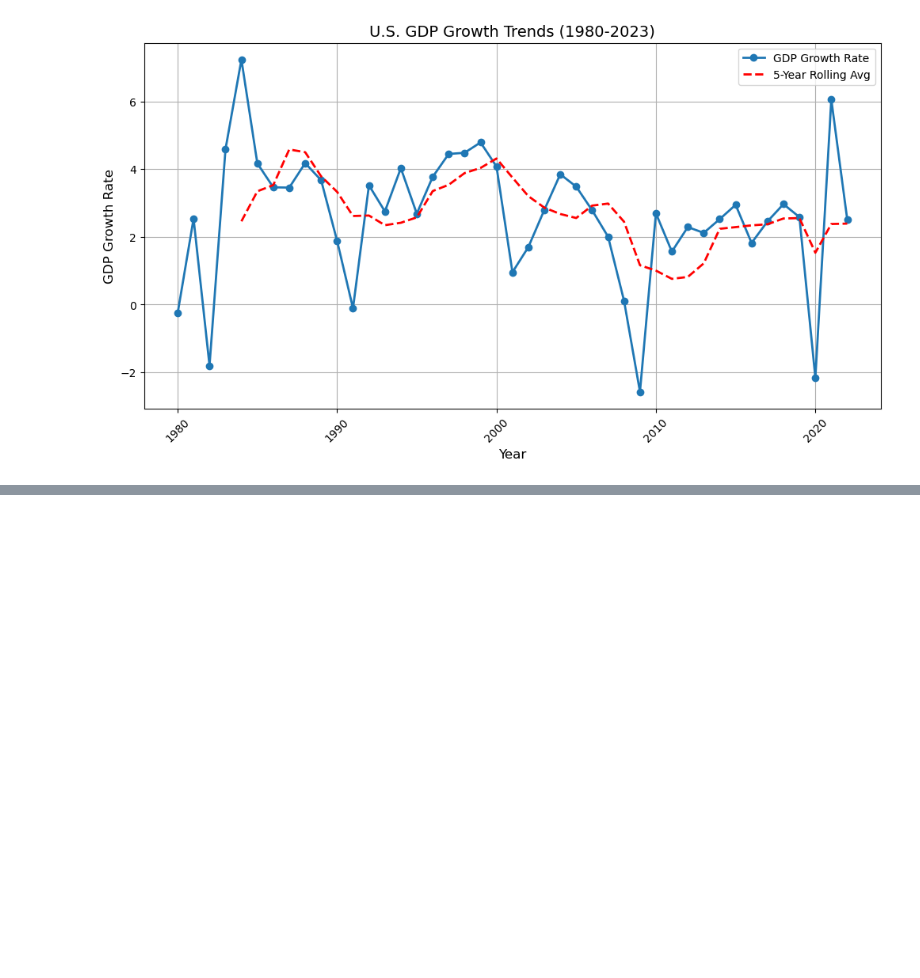
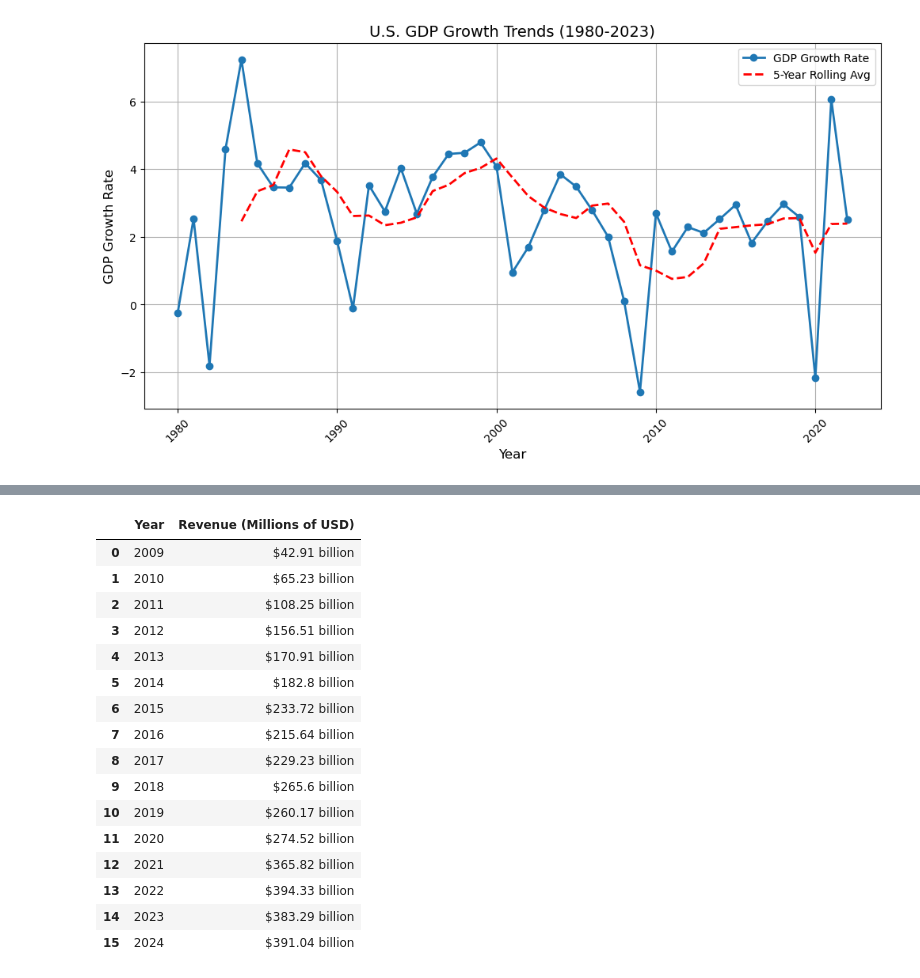
Before and after one commit to RaoooFu/Project-1111, a Jupyter notebook: Main.ipynb, the cells around one changed output, grey strips where cells are left out. Saved outputs shown, nothing was run; the diff lists cells and outputs as text; code cells hidden in the pictures; blank space fills up the shorter version.

```diff
--- a/Main.ipynb
+++ b/Main.ipynb
@@ -366,0 +376,31 @@ plt.show()
+# %%
+tables=soup.find_all('table')
+revenue_table=tables[0]
+rows=revenue_table.find_all('tr')
+data=[]
+for row in rows:
+    columns=row.find_all('td')
+    cols = [col.text.strip() for col in columns]
+    if len(cols) == 2:  # Ensure row has 2 columns (Year & Revenue)
+        data.append(cols)
+apple_revenue = pd.DataFrame(data, columns=["Year", "Revenue (Millions of USD)"])
+
+apple_revenue
+# %% [output]
+|  | Year | Revenue (Millions of USD) |
+| 0 | 2009 | $42.91 billion |
+| 1 | 2010 | $65.23 billion |
+| 2 | 2011 | $108.25 billion |
+| 3 | 2012 | $156.51 billion |
+| 4 | 2013 | $170.91 billion |
+| 5 | 2014 | $182.8 billion |
+| 6 | 2015 | $233.72 billion |
+| 7 | 2016 | $215.64 billion |
+| 8 | 2017 | $229.23 billion |
+| 9 | 2018 | $265.6 billion |
+| 10 | 2019 | $260.17 billion |
+| 11 | 2020 | $274.52 billion |
+| 12 | 2021 | $365.82 billion |
+| 13 | 2022 | $394.33 billion |
+| 14 | 2023 | $383.29 billion |
+| 15 | 2024 | $391.04 billion |
```
Also changed, not shown: parts of 10 cells of this notebook.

*Task to complete*.
Go through the listing above and retype each line exactly, apart from the pictures.

*Exercise answer*.
Before and after one commit to RaoooFu/Project-1111, a Jupyter notebook: Main.ipynb, the cells around one changed output, grey strips where cells are left out. Saved outputs shown, nothing was run; the diff lists cells and outputs as text; code cells hidden in the pictures; blank space fills up the shorter version.

```diff
--- a/Main.ipynb
+++ b/Main.ipynb
@@ -366,0 +376,31 @@ plt.show()
+# %%
+tables=soup.find_all('table')
+revenue_table=tables[0]
+rows=revenue_table.find_all('tr')
+data=[]
+for row in rows:
+    columns=row.find_all('td')
+    cols = [col.text.strip() for col in columns]
+    if len(cols) == 2:  # Ensure row has 2 columns (Year & Revenue)
+        data.append(cols)
+apple_revenue = pd.DataFrame(data, columns=["Year", "Revenue (Millions of USD)"])
+
+apple_revenue
+# %% [output]
+|  | Year | Revenue (Millions of USD) |
+| 0 | 2009 | $42.91 billion |
+| 1 | 2010 | $65.23 billion |
+| 2 | 2011 | $108.25 billion |
+| 3 | 2012 | $156.51 billion |
+| 4 | 2013 | $170.91 billion |
+| 5 | 2014 | $182.8 billion |
+| 6 | 2015 | $233.72 billion |
+| 7 | 2016 | $215.64 billion |
+| 8 | 2017 | $229.23 billion |
+| 9 | 2018 | $265.6 billion |
+| 10 | 2019 | $260.17 billion |
+| 11 | 2020 | $274.52 billion |
+| 12 | 2021 | $365.82 billion |
+| 13 | 2022 | $394.33 billion |
+| 14 | 2023 | $383.29 billion |
+| 15 | 2024 | $391.04 billion |
```
Also changed, not shown: parts of 10 cells of this notebook.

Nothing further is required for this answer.